As the end of summer vacation nears and most of us return to our regular daily routines, it’s easy to think that the need for sun protection is coming to an end as well. With our children back in school from 8 am – 3 pm and many of us back in our offices, we can be lulled into a false sense of security.

However, the greatest part of our lifetime sun exposure occurs in brief intervals year-round — walking the dog, for example, or from the train to the office. The ultraviolet damage from these small, incidental daily exposures adds up over time and can lead to premature skin aging and skin cancer. Even in school, children may be out for extended periods for recess, gym class, or other sports activities, mostly in the middle of the day when the sun is most intense. So it’s crucial to remember that the need for preventive measures—sunscreen, hats, UV-blocking sunglasses, and protective clothing—continues after the first school bell rings. Slip some of these items into your child’s backpack, along with a note asking teachers to remind kids to use the items daily.

Unfortunately, many schools forbid sunscreen use without a doctor’s note, considering it an over-the-counter medication. This could change soon; the American Medical Association (AMA) just came out in support of eliminating this sunscreen ban. In the meantime, discuss the situation with your school.

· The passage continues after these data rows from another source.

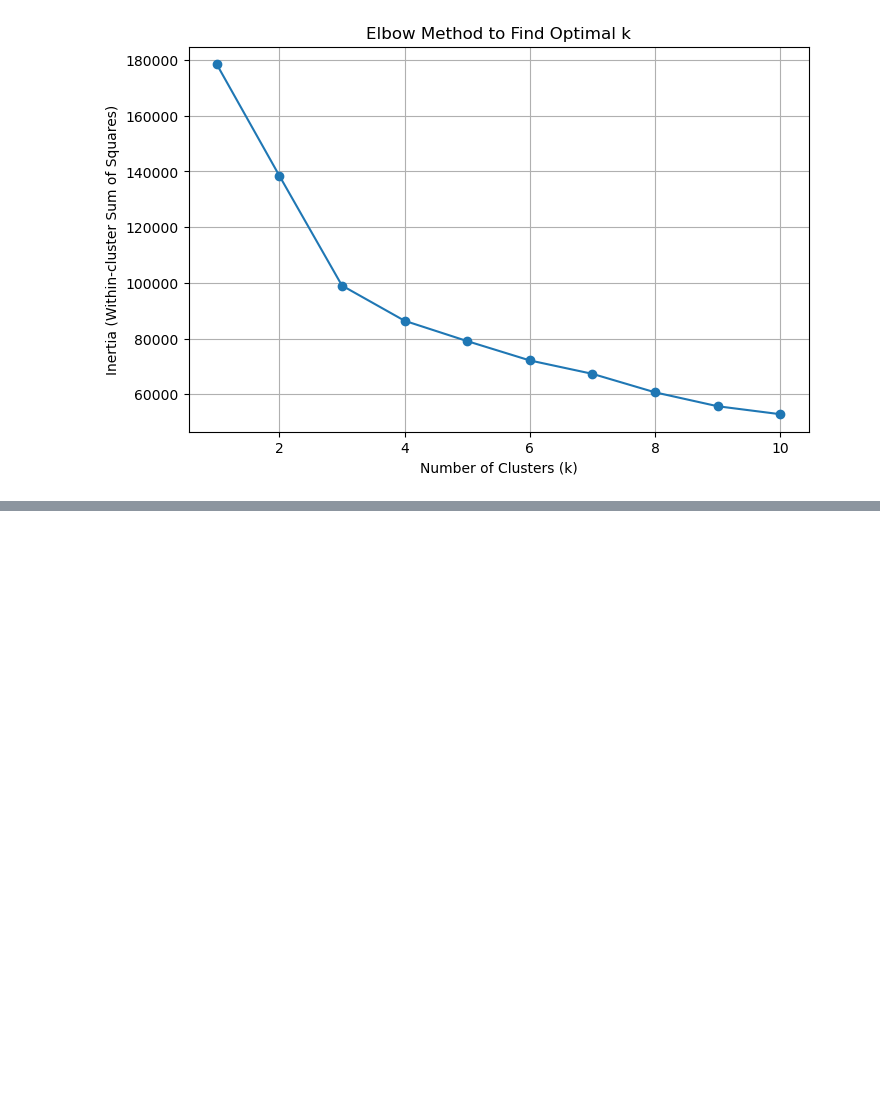
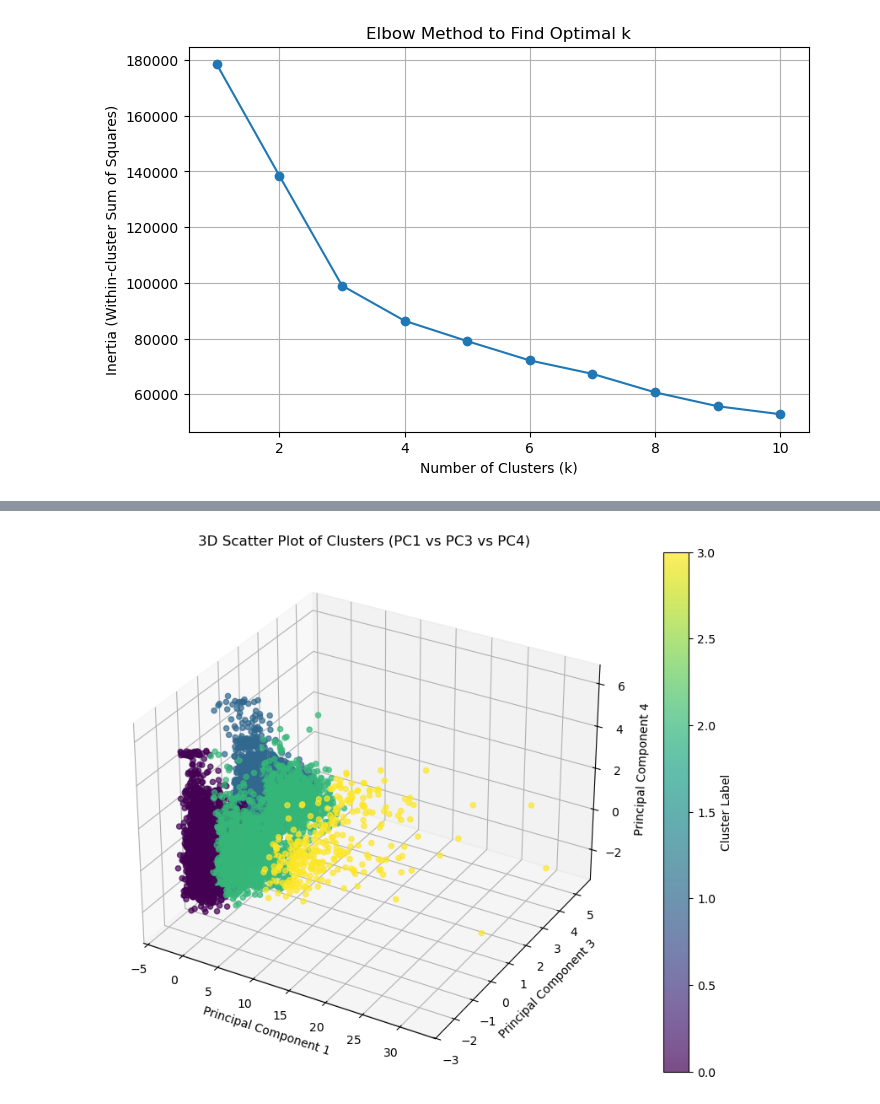
Before and after one commit to yuzukaR/ML_Final, a Jupyter notebook: final_project.ipynb, the cells around one changed output, grey strips where cells are left out. Saved outputs shown, nothing was run; the diff lists cells and outputs as text; code cells hidden in the pictures; blank space fills up the shorter version.

```diff
--- a/final_project.ipynb
+++ b/final_project.ipynb
@@ -216,0 +217,31 @@ plt.show()
+# %%
+from mpl_toolkits.mplot3d import Axes3D
+import matplotlib.pyplot as plt
+
+# Create a 3D scatter plot
+fig = plt.figure(figsize=(12, 8))
+ax = fig.add_subplot(111, projection='3d')
+
+# Scatter plot using PC1 (X axis), PC3 (Y axis), PC4 (Z axis)
+scatter = ax.scatter(
+    X_pca_5[:, 0],  # PC1
+    X_pca_5[:, 2],  # PC3
+    X_pca_5[:, 3],  # PC4
+    c=clusters,
+    cmap='viridis',
+    alpha=0.7
+)
+
+# Label the axes
+ax.set_xlabel('Principal Component 1')
+ax.set_ylabel('Principal Component 3')
+ax.set_zlabel('Principal Component 4')
+
+# Title and color bar
+ax.set_title('3D Scatter Plot of Clusters (PC1 vs PC3 vs PC4)')
+fig.colorbar(scatter, label='Cluster Label')
+
+# Show plot
+plt.show()
+# %% [output]
+[figure, added]
```
Also changed, not shown: parts of 3 cells of this notebook, 2 other files.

Just as kids may feel sun-protected by the walls of their school, you may feel sun-safe at work, at home, and in your car. But the truth is, the side and rear windows in your car allow more than 60 percent of UVA rays to pass right through. The same is true of your home or office windows. UVA rays penetrate the skin more deeply than UVB rays and play a major part in skin aging and wrinkling as well as skin cancer.

Use the same sun-protective measures when sitting by a window that you encourage your children to practice at school. Too few of us do this: in a recent study, only 27 percent of people surveyed reported using sunscreen in the car, believing they were fully sun-protected by the windows. Another option in cars: special window film that screens out almost 100 percent of both UVA and UVB rays.

Remember, as you settle back into your post-summer everyday life, don’t let sun protection be forgotten! Practicing sun safety is a lifelong and year-round must.

Perry Robins, MD
President